I had noticed there were a fair number of lurkers with Zenith addresses, but it had honestly never occurred to me that they were students, or that students had any way of (or interest in) locating this blog. I knew that two of my colleagues had located me, because they told me so, and both of them are finishing books, and hence liable to be logging onto websites repeatedly to see What’s Up. My explanation, therefore, was that the multiple apparent lurkings were me logging on to my own blog, and them.
When I confided in a colleague later this afternoon, she and I figured out pretty quickly how I got outed on the student network, and it probably wasn’t just one way. And now I feel pretty dumb, because I really did not connect what I know about the internet (that a few keystrokes on Google can get you to almost anyone but the Queen of England, and I bet even she has a Yahoo account — firstname.lastname@example.org) to the fragility of my own status as an anonymous internet personality. As my colleague also reminded me, Zenith students dedicate themselves in their off hours to securing facts about faculty members.
I re-read the post before I took it down, and really, the student who was upset played only one of several roles in the incident in question, and it is true I was blunt (although I do not think mocking) about what I thought about the incident in the post in a way I would not have been in class.
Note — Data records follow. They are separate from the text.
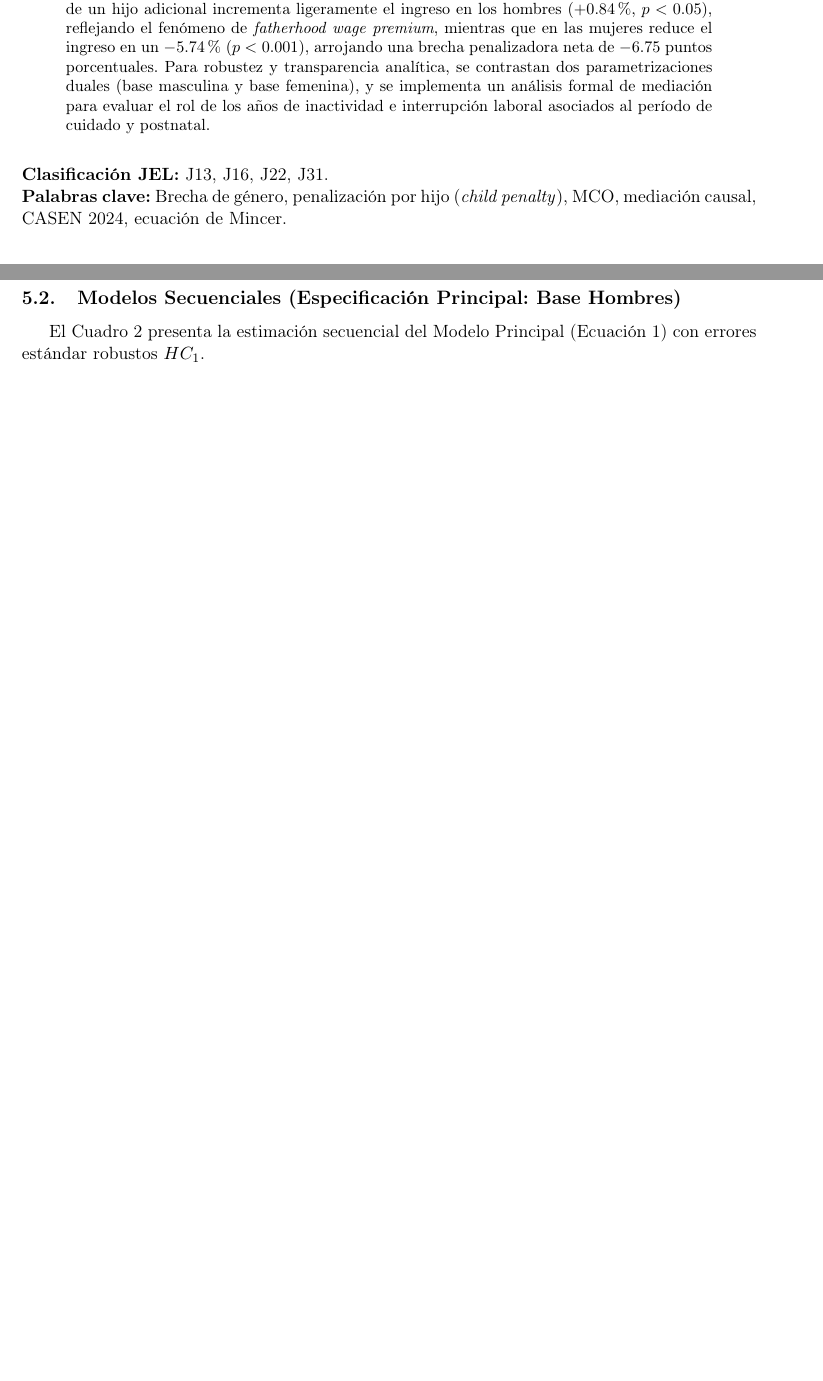
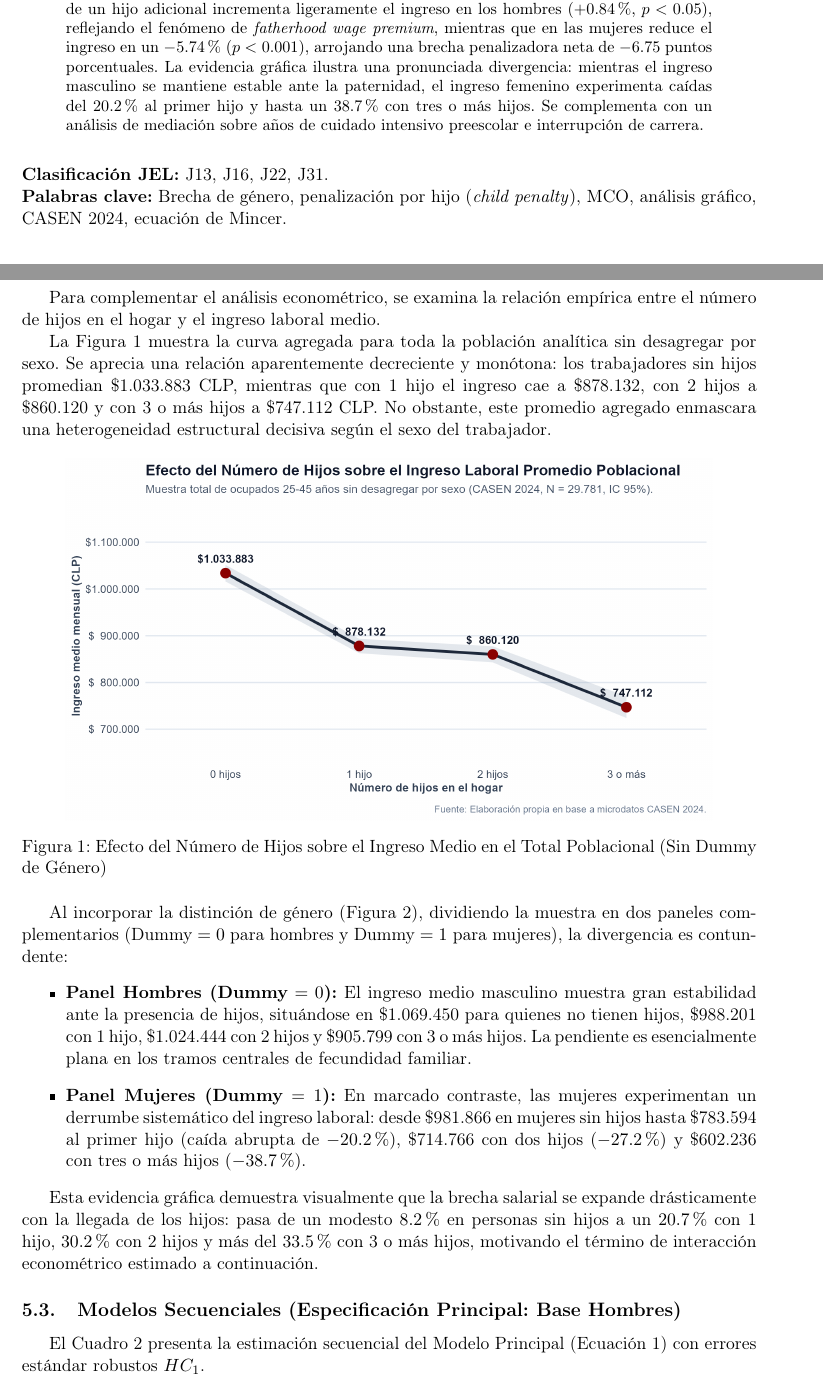
Before and after one commit to kaiser00001/Tig-econometria, a LaTeX paper (paper Tig econometria.tex): two parts of pages 1 and 4 of 6 before the commit and two parts of pages 1 and 4 of 8 after it, joined at a grey line, cut so that both start at the same text, the shorter picture padded with empty space. Compiled offline with pdfLaTeX.

Commit message:
Graficos Child Penalty agregados: poblacional y comparativo por genero Dummy=0 vs Dummy=1, integrados al paper

```diff
--- a/paper Tig econometria.tex
+++ b/paper Tig econometria.tex
@@ -37,12 +37,12 @@
 \maketitle
 
 \begin{abstract}
-Este trabajo analiza empíricamente la relación entre la carga parental y el ingreso de la ocupación principal en Chile utilizando la Encuesta de Caracterización Socioeconómica Nacional (CASEN 2024). En particular, se evalúa si la penalización por hijos (\textit{child penalty}) difiere según el género en una muestra de $N = 29.781$ personas ocupadas de 25 a 45 años. Mediante especificaciones secuenciales de Mínimos Cuadrados Ordinarios (MCO) con interacción y errores estándar robustos a heterocedasticidad ($HC_1$), se documenta que la presencia de un hijo adicional incrementa ligeramente el ingreso en los hombres ($+0.84\%$, $p < 0.05$), reflejando el fenómeno de \textit{fatherhood wage premium}, mientras que en las mujeres reduce el ingreso en un $-5.74\%$ ($p < 0.001$), arrojando una brecha penalizadora neta de $-6.75$ puntos porcentuales. Para robustez y transparencia analítica, se contrastan dos parametrizaciones duales (base masculina y base femenina), y se implementa un análisis formal de mediación para evaluar el rol de los años de inactividad e interrupción laboral asociados al período de cuidado y postnatal.
+Este trabajo analiza empíricamente la relación entre la carga parental y el ingreso de la ocupación principal en Chile utilizando la Encuesta de Caracterización Socioeconómica Nacional (CASEN 2024). En particular, se evalúa si la penalización por hijos (\textit{child penalty}) difiere según el género en una muestra de $N = 29.781$ personas ocupadas de 25 a 45 años. Mediante especificaciones secuenciales de Mínimos Cuadrados Ordinarios (MCO) con interacción y errores estándar robustos a heterocedasticidad ($HC_1$), se documenta que la presencia de un hijo adicional incrementa ligeramente el ingreso en los hombres ($+0.84\%$, $p < 0.05$), reflejando el fenómeno de \textit{fatherhood wage premium}, mientras que en las mujeres reduce el ingreso en un $-5.74\%$ ($p < 0.001$), arrojando una brecha penalizadora neta de $-6.75$ puntos porcentuales. La evidencia gráfica ilustra una pronunciada divergencia: mientras el ingreso masculino se mantiene estable ante la paternidad, el ingreso femenino experimenta caídas del $20.2\%$ al primer hijo y hasta un $38.7\%$ con tres o más hijos. Se complementa con un análisis de mediación sobre años de cuidado intensivo preescolar e interrupción de carrera.
 \end{abstract}
 
 \vspace{0.3cm}
 \noindent \textbf{Clasificación JEL:} J13, J16, J22, J31. \\
-\textbf{Palabras clave:} Brecha de género, penalización por hijo (\textit{child penalty}), MCO, mediación causal, CASEN 2024, ecuación de Mincer.
+\textbf{Palabras clave:} Brecha de género, penalización por hijo (\textit{child penalty}), MCO, análisis gráfico, CASEN 2024, ecuación de Mincer.
 
 \vspace{0.5cm}
 
@@ -139,3 +139,21 @@ Horas semanales habituales & 44.1 & 7.8 & 38.9 & 10.4 & -5.2 & $<0.001$ \\
 \end{tabular}
 }
 \end{table}
+
+\subsection{Evidencia Gráfica del Child Penalty: Análisis Poblacional y por Género}
+Para complementar el análisis econométrico, se examina la relación empírica entre el número de hijos en el hogar y el ingreso laboral medio.
+
+La Figura \ref{fig:poblacional} muestra la curva agregada para toda la población analítica sin desagregar por sexo. Se aprecia una relación aparentemente decreciente y monótona: los trabajadores sin hijos promedian \$1.033.883 CLP, mientras que con 1 hijo el ingreso cae a \$878.132, con 2 hijos a \$860.120 y con 3 o más hijos a \$747.112 CLP. No obstante, este promedio agregado enmascara una heterogeneidad estructural decisiva según el sexo del trabajador.
+
+\begin{figure}[htbp]
+\centering
+\includegraphics[width=0.88\textwidth]{grafico1_child_penalty_poblacional.png}
+\caption{Efecto del Número de Hijos sobre el Ingreso Medio en el Total Poblacional (Sin Dummy de Género)}
+\label{fig:poblacional}
+\end{figure}
+
+Al incorporar la distinción de género (Figura \ref{fig:genero}), dividiendo la muestra en dos paneles complementarios ($\text{Dummy} = 0$ para hombres y $\text{Dummy} = 1$ para mujeres), la divergencia es contundente:
+\begin{itemize}
+    \item \textbf{Panel Hombres ($\text{Dummy} = 0$):} El ingreso medio masculino muestra gran estabilidad ante la presencia de hijos, situándose en \$1.069.450 para quienes no tienen hijos, \$988.201 con 1 hijo, \$1.024.444 con 2 hijos y \$905.799 con 3 o más hijos. La pendiente es esencialmente plana en los tramos centrales de fecundidad familiar.
+    \item \textbf{Panel Mujeres ($\text{Dummy} = 1$):} En marcado contraste, las mujeres experimentan un derrumbe sistemático del ingreso laboral: desde \$981.866 en mujeres sin hijos hasta \$783.594 al primer hijo (caída abrupta de $-20.2\%$), \$714.766 con dos hijos ($-27.2\%$) y \$602.236 con tres o más hijos ($-38.7\%$).
+\end{itemize}
@@ -142,3 +165,7 @@ Horas semanales habituales & 44.1 & 7.8 & 38.9 & 10.4 & -5.2 & $<0.001$ \\
+\label{fig:genero}
+\end{figure}
+
+Esta evidencia gráfica demuestra visualmente que la brecha salarial se expande drásticamente con la llegada de los hijos: pasa de un modesto $8.2\%$ en personas sin hijos a un $20.7\%$ con 1 hijo, $30.2\%$ con 2 hijos y más del $33.5\%$ con 3 o más hijos, motivando el término de interacción econométrico estimado a continuación.
 
 \subsection{Modelos Secuenciales (Especificación Principal: Base Hombres)}
 El Cuadro \ref{tab:regresiones} presenta la estimación secuencial del Modelo Principal (Ecuación \ref{eq:mco_base_hombre}) con errores estándar robustos $HC_1$.
```
Also changed, not shown: paper_tig_econometria.tex (+29 -2 lines), grafico1_child_penalty_poblacional.png (added), grafico2_child_penalty_genero.png (added), paper Tig econometria.pdf, paper Tig econometria.tex (5 more changed lines), 1 other file.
And my students don’t know that blog person — they know the *other* person, the teacher person. So that was one level on which I knew I had screwed up.
The other was this: it didn’t take me more than two seconds to recognize the nature and depth of the student’s upset — because she looked how I felt when I was a young teacher and read a horrible, nasty, or thoughtless comment on an anonymous teaching evaluation from a student. It can still feel, many years into my career as a teacher, like an arrow out of the blue to read one of those comments. Needless to say, this moment of recognition and empathy short-cut any impulse but the one I followed, which was to apologize and reassure said student of my actual, real-time respect.
This incident also reinforces something I know but don’t really deal with most of the time: that students at Zenith believe that the classroom ought to be a private space, whereas we faculty experience it as a public space, a place we are always exposed — to students, to the people who will eventually read those teaching evaluations, and to gossip about what we do there that is spread to our colleagues, to parents and to other students. Hence, my (I now realize naive) belief that because something happened “in public,” that four or five people were involved, and ten others witnessed it, that what I was describing was in the realm of common knowledge and it was reasonable to comment on it. It turned out I was wrong, or at least, less aware of how complicated this could be than I should have been — I screwed up.
But this incident leaves me with a set of dilemmas, including (but not confined to):
1. Should I remain anonymous at all if some people have discovered my street identity?
2. Does it matter that students know who I am, or will they get bored and go away?
3. If I come out, will it be better because if and when I offend people they will just tell me?
4. Would it be better to come out because then I would be more actively conscious about what I write about, who is implicated and whether I am prepared to defend it?
What would Superman do in a situation where his street identity hung in the balance? Or Wonder Woman? Fortunately, I can turn to GayProf for advice on this.
POST UPDATE: MORNIING REFLECTION
I am not asking Zenith community members to stop lurking: this blog is public, not private.